Digitisation wave is spreading at an exponential rate and is influencing almost every facet of human life. The convenience provided by digitisation has enabled us to use digital tools to seamlessly complete multiple tasks such as purchase of tickets and goods and executing financial transactions.
A seamless and secure e-ecosystem is the key requirement for fuelling further growth of digitisation. For achieving this, it is necessary to accurately identify each user and establish a unique ownership of the underlying transactions. The increased use of online platforms, including social media networks, for accessing financial services has led to an alarming growth in cybercrime. Instances of email1 accounts, professional network passwords2, and credit card details being compromised3 have become more frequent, and the task at hand is to restore the confidence of the consumer in the security of digital transactions.
Traditional identity systems are cost ineffective, fragmented and inadequate in the face of sophisticated attacks, and they limit the ability of financial institutions to provide a seamless transaction experience. Thus, deploying robust and modern digital identity systems is the next step to establish the true digital identity of individuals, companies and assets.

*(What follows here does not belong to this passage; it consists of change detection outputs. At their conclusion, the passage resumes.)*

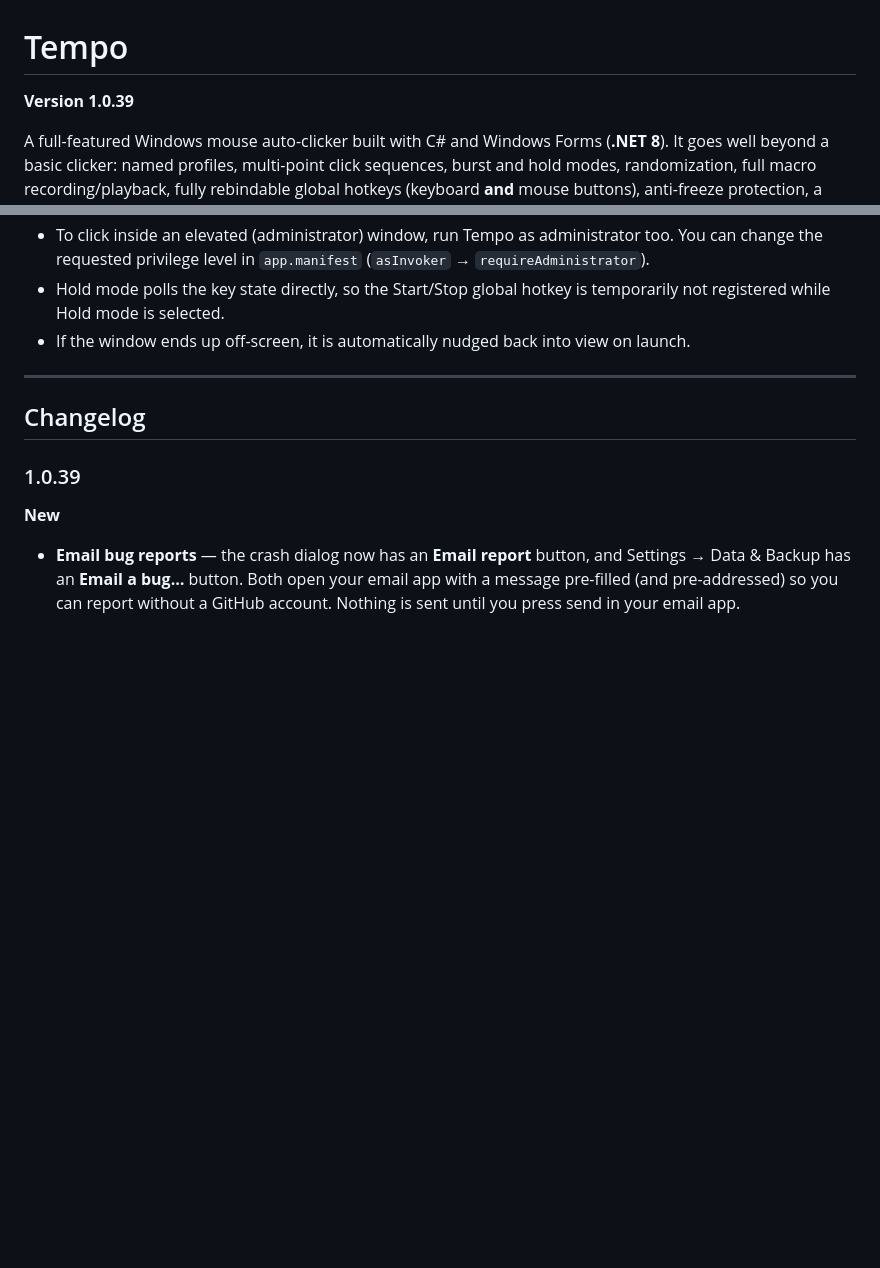
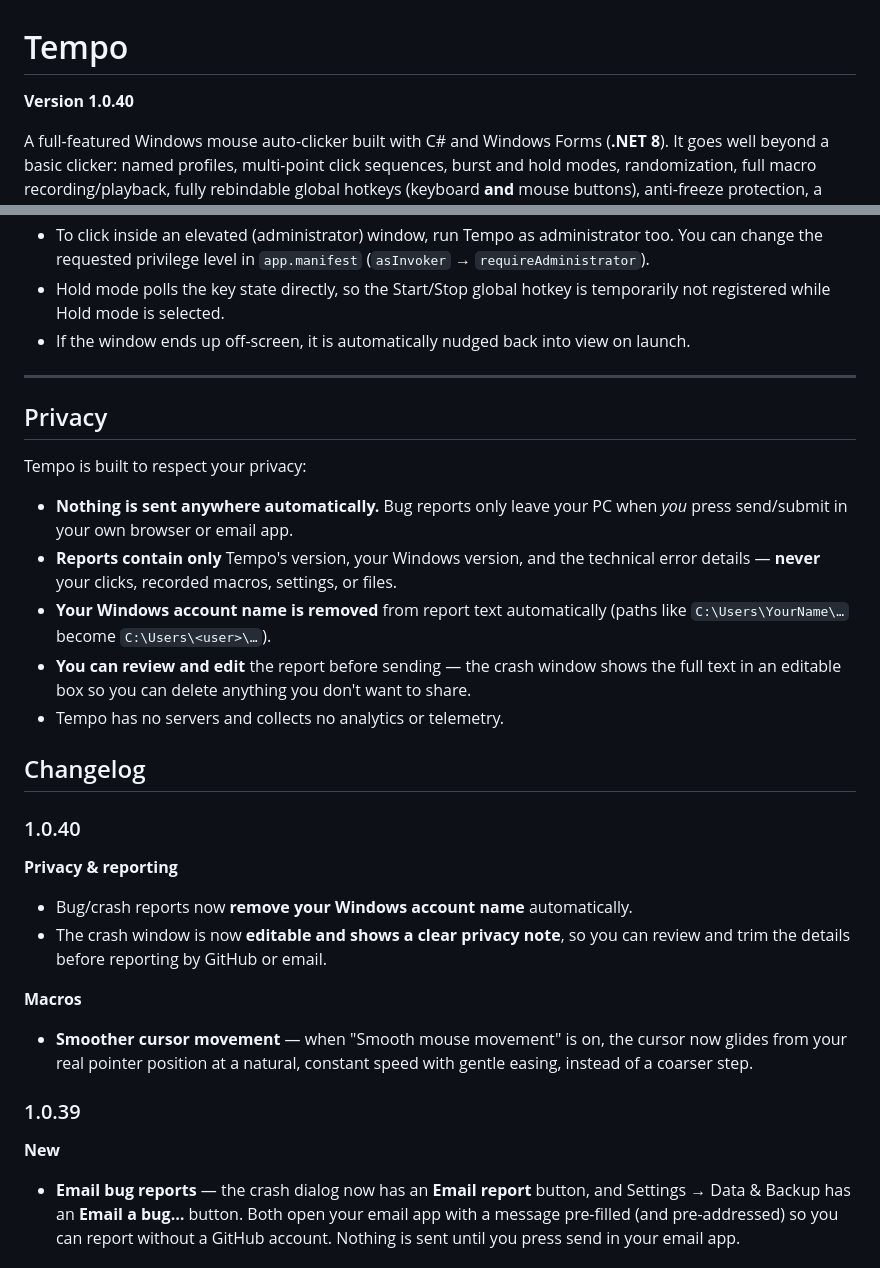
Before and after one commit to justcamop555-pixel/Tempo, a Markdown page: README.md, 2 parts joined by grey strips. Rendered like a GitHub page; blank space fills up the shorter version.

```diff
--- a/README.md
+++ b/README.md
@@ -1,6 +1,6 @@
 # Tempo
 
-**Version 1.0.39**
+**Version 1.0.40**
 
 A full-featured Windows mouse auto-clicker built with C# and Windows Forms
 (**.NET 8**). It goes well beyond a basic clicker: named profiles, multi-point
@@ -349,7 +349,32 @@ files — one per tab — so each section stays focused and readable.
 
 ---
 
+## Privacy
+
+Tempo is built to respect your privacy:
+
+- **Nothing is sent anywhere automatically.** Bug reports only leave your PC when
+  *you* press send/submit in your own browser or email app.
+- **Reports contain only** Tempo's version, your Windows version, and the technical
+  error details — **never** your clicks, recorded macros, settings, or files.
+- **Your Windows account name is removed** from report text automatically (paths
+  like `C:\Users\YourName\…` become `C:\Users\<user>\…`).
+- **You can review and edit** the report before sending — the crash window shows
+  the full text in an editable box so you can delete anything you don't want to share.
+- Tempo has no servers and collects no analytics or telemetry.
+
 ## Changelog
+
+### 1.0.40
+**Privacy & reporting**
+- Bug/crash reports now **remove your Windows account name** automatically.
+- The crash window is now **editable and shows a clear privacy note**, so you can
+  review and trim the details before reporting by GitHub or email.
+
+**Macros**
+- **Smoother cursor movement** — when "Smooth mouse movement" is on, the cursor now
+  glides from your real pointer position at a natural, constant speed with gentle
+  easing, instead of a coarser step.
 
 ### 1.0.39
 **New**
```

A digital identity solution based on blockchain or distributed ledger technology (DLT) is economical, immutable, secure and easily accessible, while providing a legitimate audit trail. DLT is an incorruptible decentralised ledger that not only provides a transaction medium but also acts as a repository of all transactions in hashed digital packets called blocks. The advantage of a DLT-based identity system over traditional ones is its ability to record each identity shared in the global network and maintain continually reconciled data throughout the network.
The technology empowers consumers to restrict sharing of their identity with only trusted local or remote entities. DLT-based digital identity works on the public key cryptography principle, where every identity is a ‘key pair’ consisting of a public key used to send data to an address and a private key to read data4 . For example, a customer shares her digital identity/know your customer (KYC) documents with a DLT-enabled financial institution to authenticate herself and qualify her digital identity on the DLT platform. The institution can then share customers’ data with other entities for legitimate purposes, only after receiving the customer’s consent. This facility benefits all parties in saving time and money by eliminating the need for KYC at multiple places within or outside the country, thereby optimising costs involved in accurately establishing identities. With a single identity across the globe, it also aids regulators to monitor fraudulent activities, such as money laundering, more effectively.
Organisations in many developed countries are excited about this new technology. They have realised that DLT is more resilient, economical and easily manageable in comparison to the current fiat currencies and are experimenting various use cases.
The technology has seen adoption in India as well. A few commercial banks and research institutions have taken the initiative to experiment DLT–based solutions for trade finance and cross-border remittance solutions5. However, it is necessary to expand the scope of digital identity solutions to ensure interoperability and standardisation in customer-facing processes, in-house operations and risk management practices to reap further benefits.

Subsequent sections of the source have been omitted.